#45

What do the wide walls look like in your practice? What are some of the design choices or facilitation strategies that you already use, or you plan to use to widen the walls?

In my work as a game developer, wide walls come in to play for both (1) gameplay styles and (2) tools for creation–both our own, and those we provide to players. The level editor we provide our players is where it feels like applying the lens of wide walls will be immediately powerful.

Some of our players enjoy creating combat-heavy levels–trying to make it as difficult as possible. Others enjoy creating levels with a storyline. Others, still, use our concepts of “trigger zones” and “activations” to create things that have interesting behaviors–calculators, automatic enemy spawners, contraptions that shoot you around from place to place. Others create puzzles, where stepping on a certain stone will drop you in to lava, but if you look carefully, there is a map of safe zones embedded in the ceiling.

Some players even went as far as creating a system for showing cutaway dialogue scenes in their levels. We don’t even support text, yet! So they drew individual characters using colorful cubes, used a virtual camera and display surface to show a face, and made it so they could create levels with a storyline in them.

That’s somewhere I see the concept of wide walls in action–and we even have examples of different play (and level-creation) styles that we could support or expand support for.


#46

In my robotics electives or after-school program, I always make an effort to understand students’ prior experience with Lego and programing and robotics. Then I generally offer them a choice of building their own robot or following a set of instructions for a basic functional build. Then students work on open-ended projects or challenges. I might ask them to make something useful. Or to automate something. Or to make the robot draw something. Or to make the robot perform some demonstration of a concept they are learning in another class. For students who are quite advanced, I provide them with more specific programming constraints. Students often challenge themselves to incorporate sensors, gears, or other more complex features in their robots. I also coach FLL which provides fantastic, limitless challenges for students.
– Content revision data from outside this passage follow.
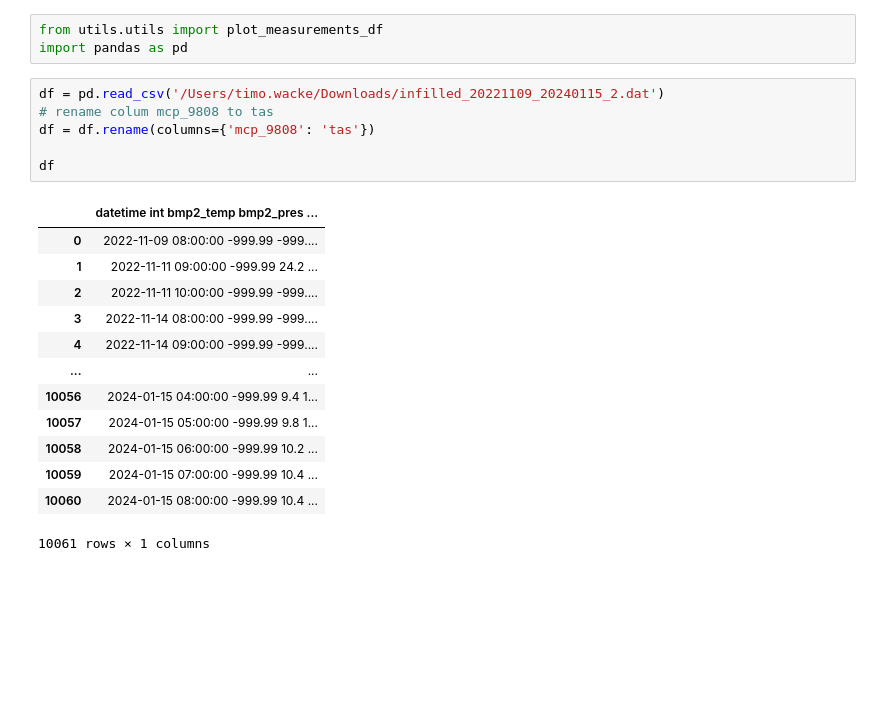
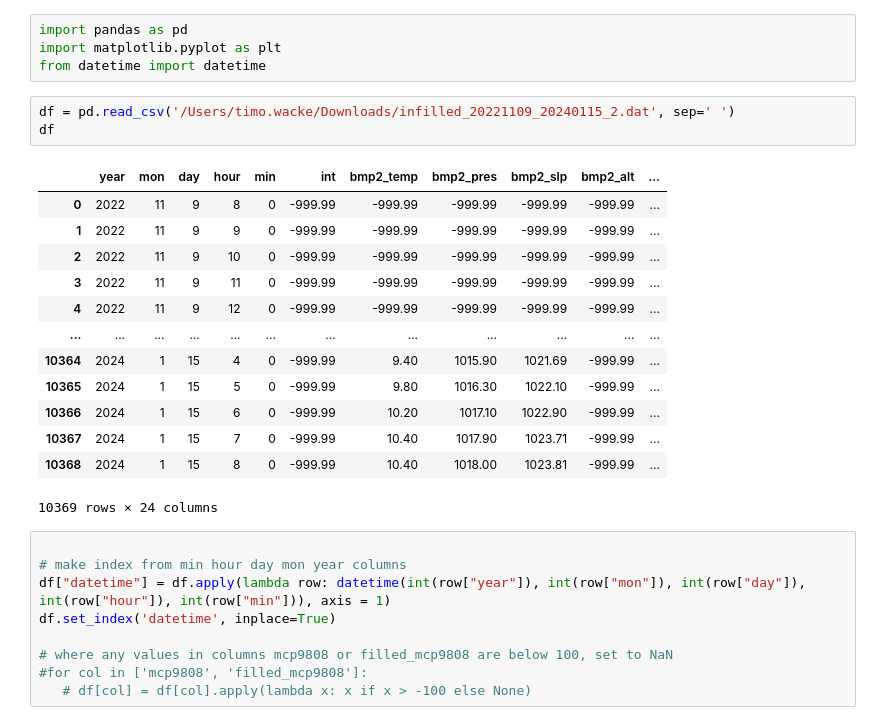
Before and after one commit to Ferdinand1123/digital-twin-for-weather-station, a Jupyter notebook: plot_infilled.ipynb, the cells around one changed output. Saved outputs shown, nothing was run; the diff lists cells and outputs as text; blank space fills up the shorter version.

```diff
--- a/plot_infilled.ipynb
+++ b/plot_infilled.ipynb
@@ -1,23 +1,30 @@
-# %%
-from utils.utils import plot_measurements_df
-import pandas as pd
+# %%
+import pandas as pd
+import matplotlib.pyplot as plt
+from datetime import datetime
 # %%
-df = pd.read_csv('/Users/timo.wacke/Downloads/infilled_20221109_20240115_2.dat')
-# rename colum mcp_9808 to tas
-df = df.rename(columns={'mcp_9808': 'tas'})
-
+df = pd.read_csv('/Users/timo.wacke/Downloads/infilled_20221109_20240115_2.dat', sep=' ')
 df
 # %% [output]
-|  | datetime int bmp2_temp bmp2_pres ... |
-| 0 | 2022-11-09 08:00:00 -999.99 -999.... |
-| 1 | 2022-11-11 09:00:00 -999.99 24.2 ... |
-| 2 | 2022-11-11 10:00:00 -999.99 -999.... |
-| 3 | 2022-11-14 08:00:00 -999.99 -999.... |
-| 4 | 2022-11-14 09:00:00 -999.99 -999.... |
-| ... | ... |
-| 10056 | 2024-01-15 04:00:00 -999.99 9.4 1... |
-| 10057 | 2024-01-15 05:00:00 -999.99 9.8 1... |
-| 10058 | 2024-01-15 06:00:00 -999.99 10.2 ... |
-| 10059 | 2024-01-15 07:00:00 -999.99 10.4 ... |
-| 10060 | 2024-01-15 08:00:00 -999.99 10.4 ... |
+|  | year | mon | day | hour | min | int | bmp2_temp | bmp2_pres | bmp2_slp | bmp2_alt | ... |
+| 0 | 2022 | 11 | 9 | 8 | 0 | -999.99 | -999.99 | -999.99 | -999.99 | -999.99 | ... |
+| 1 | 2022 | 11 | 9 | 9 | 0 | -999.99 | -999.99 | -999.99 | -999.99 | -999.99 | ... |
+| 2 | 2022 | 11 | 9 | 10 | 0 | -999.99 | -999.99 | -999.99 | -999.99 | -999.99 | ... |
+| 3 | 2022 | 11 | 9 | 11 | 0 | -999.99 | -999.99 | -999.99 | -999.99 | -999.99 | ... |
+| 4 | 2022 | 11 | 9 | 12 | 0 | -999.99 | -999.99 | -999.99 | -999.99 | -999.99 | ... |
+| ... | ... | ... | ... | ... | ... | ... | ... | ... | ... | ... | ... |
+| 10364 | 2024 | 1 | 15 | 4 | 0 | -999.99 | 9.40 | 1015.90 | 1021.69 | -999.99 | ... |
+| 10365 | 2024 | 1 | 15 | 5 | 0 | -999.99 | 9.80 | 1016.30 | 1022.10 | -999.99 | ... |
+| 10366 | 2024 | 1 | 15 | 6 | 0 | -999.99 | 10.20 | 1017.10 | 1022.90 | -999.99 | ... |
+| 10367 | 2024 | 1 | 15 | 7 | 0 | -999.99 | 10.40 | 1017.90 | 1023.71 | -999.99 | ... |
+| 10368 | 2024 | 1 | 15 | 8 | 0 | -999.99 | 10.40 | 1018.00 | 1023.81 | -999.99 | ... |
-10061 rows × 1 columns
+10369 rows × 24 columns
+# %%
+
+# make index from min hour day mon year columns
+df["datetime"] = df.apply(lambda row: datetime(int(row["year"]), int(row["mon"]), int(row["day"]), int(row["hour"]), int(row["min"])), axis = 1)
+df.set_index('datetime', inplace=True)
+
+# where any values in columns mcp9808 or filled_mcp9808 are below 100, set to NaN
+#for col in ['mcp9808', 'filled_mcp9808']:
+   # df[col] = df[col].apply(lambda x: x if x > -100 else None)
```
Also changed, not shown: parts of 2 cells of this notebook, 1 other file.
#47

I like the term unlearning.
I remember first time I came to graduate school myself - being adult and going through traditional education system during my undergraduate studies I had a bunch of learning restrictions under my belt - so when I met my graduate studies advisor for the first time and asked her what was I supposed to do and she replied: “Do whatever you want” my initial reaction was “What do you mean whatever I want, I thought you’re going to tell me what to do”. She replied again that it’s up to me to work on things I’m passionate about and build my own degree - that’s when my unlearning process started :slight_smile: Getting rid of old practices and habits and learning like a child. I think I will always remember that conversation because it gets me thinking every time. I first thought that walls for me were too wide and I might get lost but it actually got me on track on what I was passionate truly about (of course with getting lost again and again but I think getting lost is really necessary).